Answer #5 – Safety
When compared to running sprints on flat-land, running sprints on hills is safer. Simply adding the incline teaches your body the proper mechanics to run faster with less risk of injury.
But sprinting hills is more beneficial than satisfying your inner-child. Sprinting hills is an excellent way to train explosive strength and power in your legs.
Visual Impact Cardio
If you are looking for state of the art information on aerobic training to add to your workouts, check out Visual Impact Cardio.
Rusty rocks the conventional boat again with this program and challenges conventional wisdom with info like…
How Stubborn Body Fat is more sensitive to insulin, less sensitive to adrenaline, and has less blood flow compared to “regular” body fat.
Hill Sprint Form
When running sprints take time to focus on your form. While training on the hill you are building muscle memory that will help you run faster on the flat-lands.
- Relax Already – your life is undoubtedly stressful enough, don’t add tension while hill sprinting. Consciously think about relaxing your body from head to toe. Don’t clench or strain as you sprint.
- Pump In Line – think like a locomotive and pump in line with the hill. Your arms and your legs should be driving up to cover more ground then rapidly pumping back down and back. Do not swing side to side, or twist. Pump.

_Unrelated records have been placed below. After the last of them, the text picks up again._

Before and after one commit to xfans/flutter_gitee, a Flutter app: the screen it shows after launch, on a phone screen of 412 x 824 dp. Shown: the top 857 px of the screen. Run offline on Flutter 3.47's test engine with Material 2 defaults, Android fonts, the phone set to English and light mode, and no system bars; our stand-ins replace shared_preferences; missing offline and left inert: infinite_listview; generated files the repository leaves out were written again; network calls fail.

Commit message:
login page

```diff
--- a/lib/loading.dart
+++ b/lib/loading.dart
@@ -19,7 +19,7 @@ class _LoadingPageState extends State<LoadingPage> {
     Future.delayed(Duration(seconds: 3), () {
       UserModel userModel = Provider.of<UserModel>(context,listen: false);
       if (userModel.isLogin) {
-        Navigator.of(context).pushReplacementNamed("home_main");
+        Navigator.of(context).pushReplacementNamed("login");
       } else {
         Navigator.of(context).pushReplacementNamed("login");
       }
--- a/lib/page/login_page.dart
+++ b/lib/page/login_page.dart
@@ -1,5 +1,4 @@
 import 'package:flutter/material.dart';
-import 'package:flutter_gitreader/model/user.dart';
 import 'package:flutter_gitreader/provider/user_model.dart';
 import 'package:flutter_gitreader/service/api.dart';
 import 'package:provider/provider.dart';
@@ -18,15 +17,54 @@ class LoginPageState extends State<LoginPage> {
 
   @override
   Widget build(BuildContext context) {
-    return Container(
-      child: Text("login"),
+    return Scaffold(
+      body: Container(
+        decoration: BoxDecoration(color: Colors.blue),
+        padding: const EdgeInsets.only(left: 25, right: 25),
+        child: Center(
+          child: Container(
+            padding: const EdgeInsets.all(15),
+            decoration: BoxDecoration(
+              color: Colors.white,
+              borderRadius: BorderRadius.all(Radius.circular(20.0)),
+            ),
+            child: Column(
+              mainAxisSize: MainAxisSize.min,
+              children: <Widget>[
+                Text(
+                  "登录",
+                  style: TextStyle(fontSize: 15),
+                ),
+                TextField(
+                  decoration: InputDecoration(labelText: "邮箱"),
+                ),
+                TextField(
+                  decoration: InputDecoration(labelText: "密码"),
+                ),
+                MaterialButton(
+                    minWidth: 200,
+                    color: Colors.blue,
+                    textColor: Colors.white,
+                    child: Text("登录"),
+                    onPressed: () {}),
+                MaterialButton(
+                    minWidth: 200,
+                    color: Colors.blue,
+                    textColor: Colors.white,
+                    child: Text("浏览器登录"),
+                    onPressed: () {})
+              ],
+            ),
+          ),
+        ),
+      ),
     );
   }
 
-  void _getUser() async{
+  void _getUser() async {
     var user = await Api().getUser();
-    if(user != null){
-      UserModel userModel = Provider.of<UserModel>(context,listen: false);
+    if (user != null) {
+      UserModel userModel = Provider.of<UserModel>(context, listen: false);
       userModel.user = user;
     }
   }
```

- Tippy Toes – if you read my review of the Ultimate Tough Mudder Footwear you know I’m venturing down the minimalist running road and landing with your mid-sole is foundational, but on the hill that changes. With the incline your sprint should be done on your toes, stay on your tippy toes. While sprinting up the hill your heel shouldn’t even make contact with the ground. Just keep pumping and moving from one set of toes to the other.
- Hover – okay so if you really figure out how to hover the entire internet will want proof, but … running hill sprints should feel like you are hovering above the ground. Each contact should be light, then drive back. Your legs pumping, almost spinning, should keep your momentum. Much of your effort will keep you moving up the hill with little impact, or pounding, as if you were hovering.

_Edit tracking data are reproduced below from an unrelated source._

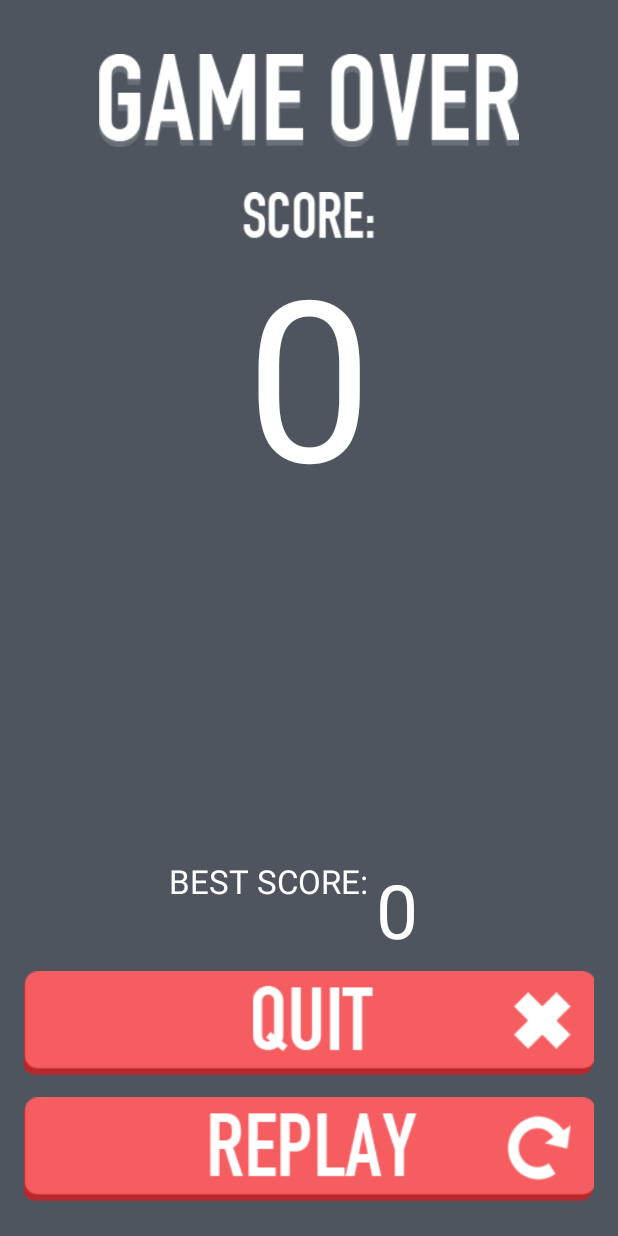
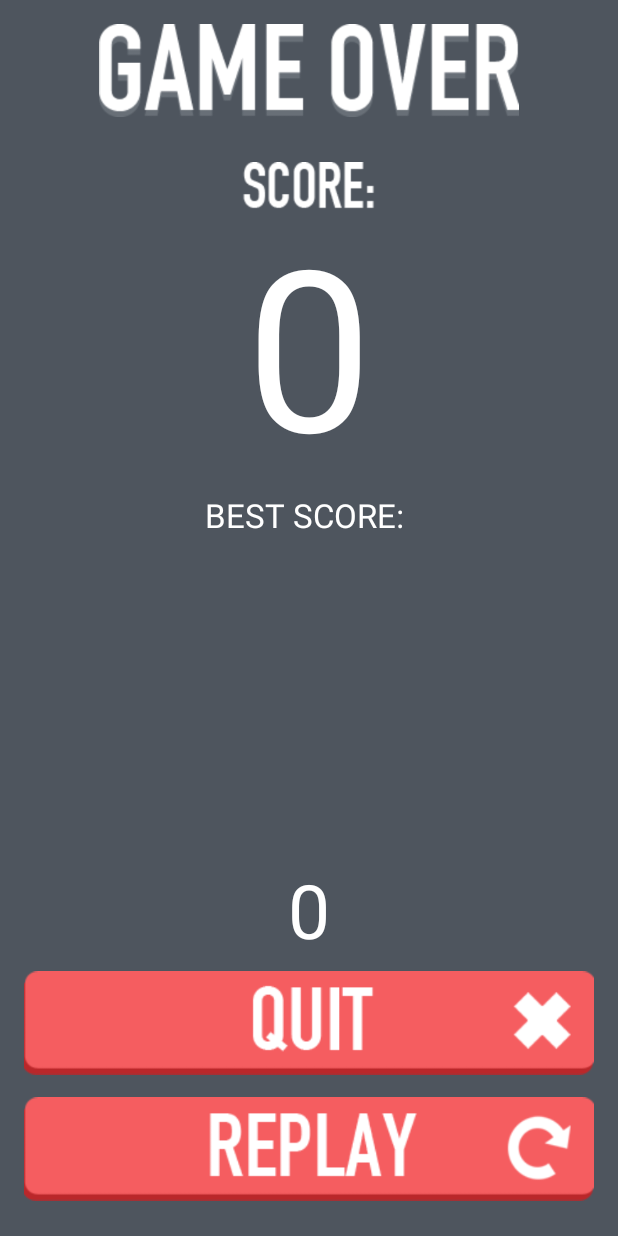
Before and after one commit to ihimawan/KakoiKanji, an Android app: the HighScore screen opened directly, with no data from a screen before it, on a phone screen of 412 x 824 dp. Run offline under Robolectric (Android 15) with nearby library versions, the phone set to English and light mode, and no system bars.

Commit message:
changes made for review

```diff
--- a/app/src/main/AndroidManifest.xml
+++ b/app/src/main/AndroidManifest.xml
@@ -1,8 +1,6 @@
 <?xml version="1.0" encoding="utf-8"?>
 <manifest xmlns:android="http://schemas.android.com/apk/res/android"
     package="com.example.kakoi" >
-
-
 
     <application
 
--- a/app/src/main/java/com/example/kakoi/HighScore.java
+++ b/app/src/main/java/com/example/kakoi/HighScore.java
@@ -57,7 +57,7 @@ public class HighScore extends AppCompatActivity {
         //display the high score in the database
         dbHighScore = new HighscoreDB(this, null, null, 1);
         highscore = (TextView) findViewById(R.id.highscore);
-        String bestscore = dbHighScore.databaseToInt2();
+        String bestscore = dbHighScore.databaseToInt();
         highscore.setText(bestscore);
     }
 
--- a/app/src/main/res/layout-v14/activity_main.xml
+++ b/app/src/main/res/layout-v14/activity_main.xml
@@ -16,7 +16,8 @@
         android:onClick="playClicked"
         android:layout_above="@+id/kanjiSwitch"
         android:layout_alignParentLeft="true"
-        android:layout_alignParentStart="true" />
+        android:layout_alignParentStart="true"
+        android:contentDescription="playButton" />
 
     <ImageView
         android:layout_width="300dp"
@@ -26,7 +27,8 @@
         android:src="@drawable/logo"
         android:layout_alignParentTop="true"
         android:layout_centerHorizontal="true"
-        android:layout_marginTop="-10dp" />
+        android:layout_marginTop="-10dp"
+        android:contentDescription="logoImage" />
 
     <Switch
         android:layout_width="wrap_content"
--- a/app/src/main/res/layout/activity_high_score.xml
+++ b/app/src/main/res/layout/activity_high_score.xml
@@ -14,8 +14,7 @@
         android:id="@+id/gameover"
         android:src="@drawable/gameoversign"
         android:layout_alignParentTop="true"
-        android:layout_centerHorizontal="true"
-        android:layout_marginTop="20dp" />
+        android:layout_centerHorizontal="true" />
 
     <ImageButton
         android:layout_width="wrap_content"
@@ -59,8 +58,7 @@
         android:id="@+id/highscore"
         android:textColor="#fff"
         android:layout_above="@+id/quitButton"
-        android:layout_toRightOf="@+id/bestscoreText"
-        android:layout_toEndOf="@+id/bestscoreText" />
+        android:layout_centerHorizontal="true" />
 
     <TextView
         android:layout_width="wrap_content"
@@ -69,9 +67,8 @@
         android:text="BEST SCORE: "
         android:id="@+id/bestscoreText"
         android:textColor="#fff"
-        android:layout_alignTop="@+id/highscore"
-        android:layout_alignRight="@+id/imageView"
-        android:layout_alignEnd="@+id/imageView" />
+        android:layout_below="@+id/highscore2"
+        android:layout_centerHorizontal="true" />
 
     <TextView
         android:layout_width="wrap_content"
```
Also changed, not shown: app/src/main/java/com/example/kakoi/HighscoreDB.java (+17 -20 lines), app/src/main/java/com/example/kakoi/MainActivity.java (+3 -5 lines), app/src/main/java/com/example/kakoi/MainPlay.java (+2 -6 lines), app/src/main/java/com/example/kakoi/MyDBHandler.java (+86 -79 lines), 1 other file.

Hill Sprint Workouts
Find a hill, sprint up, come down, and repeat.
Okay that is an over simplification, but really it shouldn’t be that difficult (see Ross’s post below). Start off by adding one session of hill sprints per week into your training. Find a hill that is 30 degrees (or more) that has a section roughly 12-20 meters long you can sprint.
Start off with no more than 5 sprints per session. Sprint up the hill going nearly all out – shoot just short of 100% intensity. By sprinting at 95-97% intensity your body will recover better and will keep from suffering from fatigue. Push hard, then walk down to recover.

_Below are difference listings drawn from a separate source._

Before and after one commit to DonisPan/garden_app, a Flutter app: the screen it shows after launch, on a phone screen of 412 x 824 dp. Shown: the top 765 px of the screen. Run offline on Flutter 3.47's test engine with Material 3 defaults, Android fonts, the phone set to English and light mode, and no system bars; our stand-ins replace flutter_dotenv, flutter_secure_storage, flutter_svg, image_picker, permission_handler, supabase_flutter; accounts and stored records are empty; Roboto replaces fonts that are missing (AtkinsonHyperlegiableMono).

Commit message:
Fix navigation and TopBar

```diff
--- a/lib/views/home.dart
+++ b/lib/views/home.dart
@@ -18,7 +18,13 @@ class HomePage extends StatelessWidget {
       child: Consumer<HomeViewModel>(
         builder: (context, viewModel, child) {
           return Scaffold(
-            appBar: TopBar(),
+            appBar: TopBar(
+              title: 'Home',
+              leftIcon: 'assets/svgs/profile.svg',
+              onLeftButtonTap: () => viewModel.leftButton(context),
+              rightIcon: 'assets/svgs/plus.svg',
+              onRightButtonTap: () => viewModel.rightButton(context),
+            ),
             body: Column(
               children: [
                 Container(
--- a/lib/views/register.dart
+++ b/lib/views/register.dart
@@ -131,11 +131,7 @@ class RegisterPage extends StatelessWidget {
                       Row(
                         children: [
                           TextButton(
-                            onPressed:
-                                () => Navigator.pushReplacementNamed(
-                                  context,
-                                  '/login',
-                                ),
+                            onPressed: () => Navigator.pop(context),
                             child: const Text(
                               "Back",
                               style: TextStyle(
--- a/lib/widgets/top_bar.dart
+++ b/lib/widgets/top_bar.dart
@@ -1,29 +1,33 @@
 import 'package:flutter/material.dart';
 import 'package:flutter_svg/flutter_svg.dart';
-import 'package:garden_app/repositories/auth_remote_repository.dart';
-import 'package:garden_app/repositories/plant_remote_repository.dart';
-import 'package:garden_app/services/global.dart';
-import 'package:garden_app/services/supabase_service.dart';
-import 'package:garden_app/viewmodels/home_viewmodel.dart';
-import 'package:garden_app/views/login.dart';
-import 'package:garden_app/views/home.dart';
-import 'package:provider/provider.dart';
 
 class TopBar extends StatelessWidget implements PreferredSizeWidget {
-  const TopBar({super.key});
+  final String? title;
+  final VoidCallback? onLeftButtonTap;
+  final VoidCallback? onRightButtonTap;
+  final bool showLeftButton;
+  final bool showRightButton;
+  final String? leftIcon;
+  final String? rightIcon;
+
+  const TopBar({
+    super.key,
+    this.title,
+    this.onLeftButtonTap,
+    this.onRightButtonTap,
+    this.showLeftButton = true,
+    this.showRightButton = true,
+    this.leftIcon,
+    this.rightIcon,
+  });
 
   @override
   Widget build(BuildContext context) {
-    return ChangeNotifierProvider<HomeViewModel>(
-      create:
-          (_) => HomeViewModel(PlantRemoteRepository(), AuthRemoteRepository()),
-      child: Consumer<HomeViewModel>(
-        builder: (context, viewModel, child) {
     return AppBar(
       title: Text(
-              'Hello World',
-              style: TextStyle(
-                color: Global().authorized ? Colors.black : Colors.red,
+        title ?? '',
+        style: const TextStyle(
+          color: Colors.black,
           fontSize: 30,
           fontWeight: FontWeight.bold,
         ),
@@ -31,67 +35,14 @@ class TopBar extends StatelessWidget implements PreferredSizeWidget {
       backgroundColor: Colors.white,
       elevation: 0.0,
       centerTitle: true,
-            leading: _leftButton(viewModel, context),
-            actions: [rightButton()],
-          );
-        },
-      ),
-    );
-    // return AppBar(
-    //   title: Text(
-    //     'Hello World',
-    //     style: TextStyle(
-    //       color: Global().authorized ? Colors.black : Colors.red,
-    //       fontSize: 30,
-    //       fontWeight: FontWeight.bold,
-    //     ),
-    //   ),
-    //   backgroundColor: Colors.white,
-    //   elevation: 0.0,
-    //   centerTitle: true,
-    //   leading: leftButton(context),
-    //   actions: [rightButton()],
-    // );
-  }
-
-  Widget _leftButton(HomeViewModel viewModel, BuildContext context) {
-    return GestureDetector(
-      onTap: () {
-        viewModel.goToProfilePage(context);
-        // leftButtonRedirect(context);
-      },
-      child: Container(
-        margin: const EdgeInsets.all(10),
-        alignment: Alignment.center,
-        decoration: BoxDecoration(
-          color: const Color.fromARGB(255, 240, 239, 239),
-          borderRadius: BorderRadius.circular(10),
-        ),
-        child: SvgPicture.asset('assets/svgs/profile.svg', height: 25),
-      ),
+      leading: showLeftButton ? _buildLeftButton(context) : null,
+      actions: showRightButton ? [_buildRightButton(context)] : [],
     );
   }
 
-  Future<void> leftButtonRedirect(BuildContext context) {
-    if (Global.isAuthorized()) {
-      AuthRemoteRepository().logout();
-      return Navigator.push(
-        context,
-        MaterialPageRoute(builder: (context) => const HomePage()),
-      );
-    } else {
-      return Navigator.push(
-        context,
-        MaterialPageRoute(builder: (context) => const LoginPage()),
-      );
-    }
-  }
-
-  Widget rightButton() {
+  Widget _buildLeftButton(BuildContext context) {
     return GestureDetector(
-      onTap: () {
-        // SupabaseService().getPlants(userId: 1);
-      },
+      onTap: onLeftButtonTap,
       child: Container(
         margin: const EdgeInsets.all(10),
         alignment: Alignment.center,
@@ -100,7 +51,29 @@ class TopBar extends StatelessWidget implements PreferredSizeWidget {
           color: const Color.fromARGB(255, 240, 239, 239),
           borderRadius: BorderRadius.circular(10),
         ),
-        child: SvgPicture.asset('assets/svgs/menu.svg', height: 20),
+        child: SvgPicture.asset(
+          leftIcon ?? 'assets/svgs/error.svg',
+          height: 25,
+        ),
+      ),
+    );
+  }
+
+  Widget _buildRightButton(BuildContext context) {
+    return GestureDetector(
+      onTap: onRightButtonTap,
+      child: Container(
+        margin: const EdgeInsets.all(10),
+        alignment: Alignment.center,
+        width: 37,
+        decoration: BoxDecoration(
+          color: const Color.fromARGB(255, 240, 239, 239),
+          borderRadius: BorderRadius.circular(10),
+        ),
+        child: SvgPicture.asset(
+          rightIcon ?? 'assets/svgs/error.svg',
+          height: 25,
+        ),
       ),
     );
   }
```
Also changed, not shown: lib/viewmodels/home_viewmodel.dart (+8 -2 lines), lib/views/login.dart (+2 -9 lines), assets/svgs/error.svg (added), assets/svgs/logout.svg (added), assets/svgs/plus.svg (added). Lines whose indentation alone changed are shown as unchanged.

If you are just starting take all the time you need to recover. Time your overall workout and the number of trips up the hill. Your goal should be to increase the amount of work done in each session. Either run more times, or reduce the amount of time it takes to complete the session.
If you are running hill sprints for fat loss then work on keeping your rest periods shorter, but if you want to train for speed then rest completely with your recovery period reaching 5 minutes between sprints.
As you progress add another session per week, increase the length of your sprint (remember Jerry Rice’s hill was 2.5 miles long), and increase the amount of work done each session.
Start running hills and you will see a difference, a difference in your body composition, your energy levels, your performance, and your strength. Get your there and run some hills.
Read More on Hill Sprints
Hill sprinting is not new and there is much more you could read. Here are a few articles that you should take time to read. They include excellent information on adding hill sprints to your training.
- Charles Standly on Hill Sprints on BodyBuilding.com
- Hill Sprints for Fat Loss by Jason Ferruggia.
- Hill Sprints for Fast Fat Loss by Nia Shanks
- Keep it Simple by Ross Enamait
Get Out there and Hit the Hills
Running hills should be part of your training, so get out there and hit the hills. Also keep an eye out for side adventures where you can stop and hit the hills as well.
Let’s hear how you mix hill sprints into your training.